WHAT YOU ARE ASKED TO DO: Please state the number of lines in the entries below where the word "CaseRentsFinished" appears. Include nothing else.

Saved entries:
----------

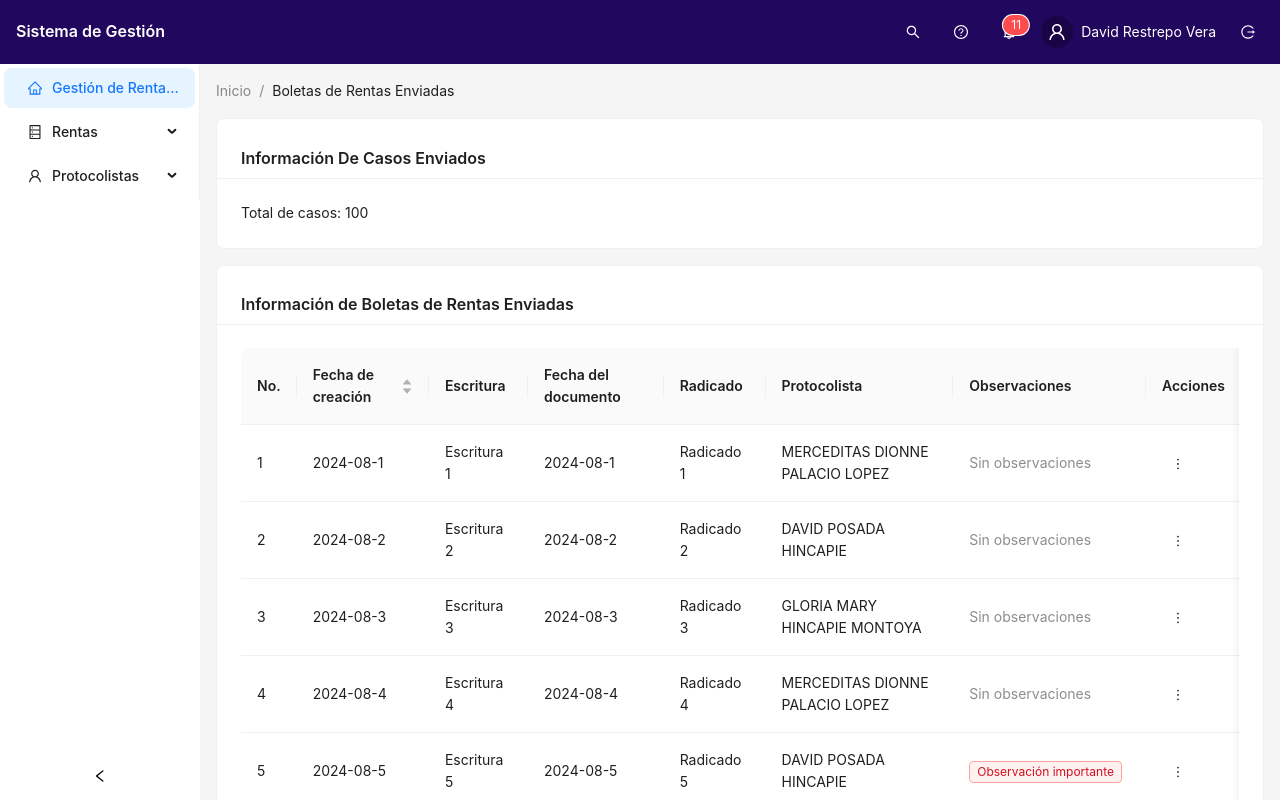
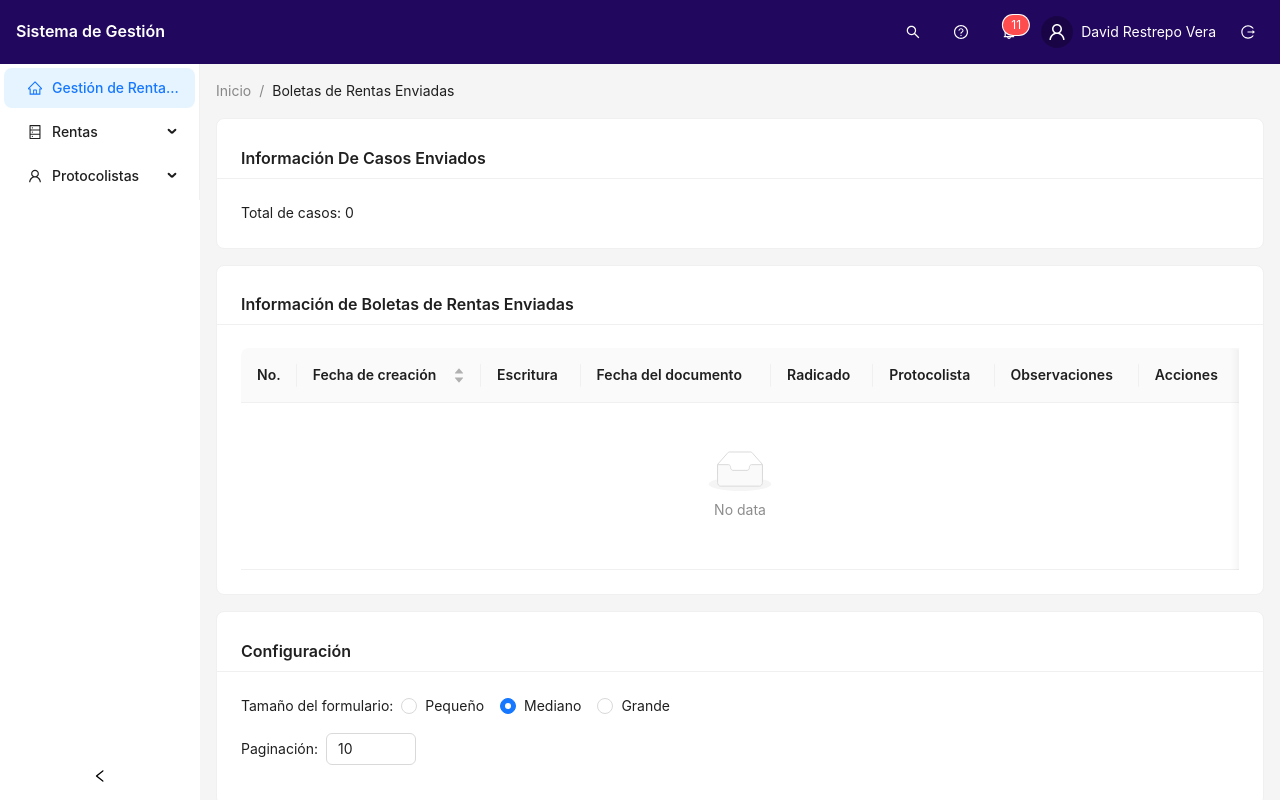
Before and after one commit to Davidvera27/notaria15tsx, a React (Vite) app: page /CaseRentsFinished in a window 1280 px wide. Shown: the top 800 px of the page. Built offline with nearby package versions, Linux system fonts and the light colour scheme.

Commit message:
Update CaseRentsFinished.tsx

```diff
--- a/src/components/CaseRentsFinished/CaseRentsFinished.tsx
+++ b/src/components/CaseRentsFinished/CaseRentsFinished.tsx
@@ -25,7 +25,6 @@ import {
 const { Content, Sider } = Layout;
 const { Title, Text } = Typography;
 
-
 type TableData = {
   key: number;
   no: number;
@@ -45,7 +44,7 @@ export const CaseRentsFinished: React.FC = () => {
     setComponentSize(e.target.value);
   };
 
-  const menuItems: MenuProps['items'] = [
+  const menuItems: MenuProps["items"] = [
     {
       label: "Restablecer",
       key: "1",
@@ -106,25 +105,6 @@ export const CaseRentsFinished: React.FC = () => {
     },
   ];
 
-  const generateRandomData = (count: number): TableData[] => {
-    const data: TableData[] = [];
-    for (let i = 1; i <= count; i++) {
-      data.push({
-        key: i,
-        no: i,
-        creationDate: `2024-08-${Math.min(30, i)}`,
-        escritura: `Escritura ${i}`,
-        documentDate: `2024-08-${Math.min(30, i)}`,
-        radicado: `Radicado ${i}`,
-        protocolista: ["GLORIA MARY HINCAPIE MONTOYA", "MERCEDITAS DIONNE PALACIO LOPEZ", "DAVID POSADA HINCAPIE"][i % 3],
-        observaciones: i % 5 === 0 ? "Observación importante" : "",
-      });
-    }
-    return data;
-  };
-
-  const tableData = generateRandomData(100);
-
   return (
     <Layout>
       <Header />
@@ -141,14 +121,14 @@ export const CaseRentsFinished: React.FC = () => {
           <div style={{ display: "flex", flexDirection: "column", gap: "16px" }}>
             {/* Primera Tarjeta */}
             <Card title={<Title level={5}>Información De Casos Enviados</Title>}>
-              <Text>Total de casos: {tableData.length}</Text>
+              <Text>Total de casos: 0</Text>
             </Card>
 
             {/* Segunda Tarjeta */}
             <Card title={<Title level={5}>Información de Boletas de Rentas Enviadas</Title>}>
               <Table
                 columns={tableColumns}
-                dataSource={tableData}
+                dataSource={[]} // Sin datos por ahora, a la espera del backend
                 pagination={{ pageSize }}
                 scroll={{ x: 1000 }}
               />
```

----------

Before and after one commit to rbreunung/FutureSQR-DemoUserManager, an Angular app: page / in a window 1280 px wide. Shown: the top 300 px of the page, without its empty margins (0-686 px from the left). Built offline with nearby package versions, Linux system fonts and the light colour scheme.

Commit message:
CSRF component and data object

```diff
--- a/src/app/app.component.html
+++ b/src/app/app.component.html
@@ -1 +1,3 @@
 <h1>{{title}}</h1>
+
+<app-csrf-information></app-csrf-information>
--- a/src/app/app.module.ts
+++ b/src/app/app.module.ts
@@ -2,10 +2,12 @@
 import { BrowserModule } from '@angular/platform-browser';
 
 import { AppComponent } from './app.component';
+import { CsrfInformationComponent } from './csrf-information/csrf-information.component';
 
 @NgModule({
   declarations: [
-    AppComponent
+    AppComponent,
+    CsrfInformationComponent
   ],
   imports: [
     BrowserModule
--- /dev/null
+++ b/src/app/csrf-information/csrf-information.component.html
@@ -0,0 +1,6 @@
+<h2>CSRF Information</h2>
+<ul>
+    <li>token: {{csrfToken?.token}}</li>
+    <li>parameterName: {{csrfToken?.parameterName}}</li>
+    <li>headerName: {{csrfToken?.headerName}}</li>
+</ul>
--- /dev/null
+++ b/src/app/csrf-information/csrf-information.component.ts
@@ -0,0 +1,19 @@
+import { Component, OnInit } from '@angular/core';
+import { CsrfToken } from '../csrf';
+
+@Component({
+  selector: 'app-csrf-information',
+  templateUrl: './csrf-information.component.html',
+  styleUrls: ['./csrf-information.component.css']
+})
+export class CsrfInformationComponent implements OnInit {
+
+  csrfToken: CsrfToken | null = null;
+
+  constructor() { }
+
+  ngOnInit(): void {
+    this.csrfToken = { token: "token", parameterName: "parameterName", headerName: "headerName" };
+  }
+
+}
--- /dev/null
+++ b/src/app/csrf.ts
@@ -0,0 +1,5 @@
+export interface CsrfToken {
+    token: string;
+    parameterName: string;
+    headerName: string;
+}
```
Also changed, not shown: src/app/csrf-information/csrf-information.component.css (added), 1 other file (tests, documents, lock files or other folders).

----------

TASK ANSWER: 7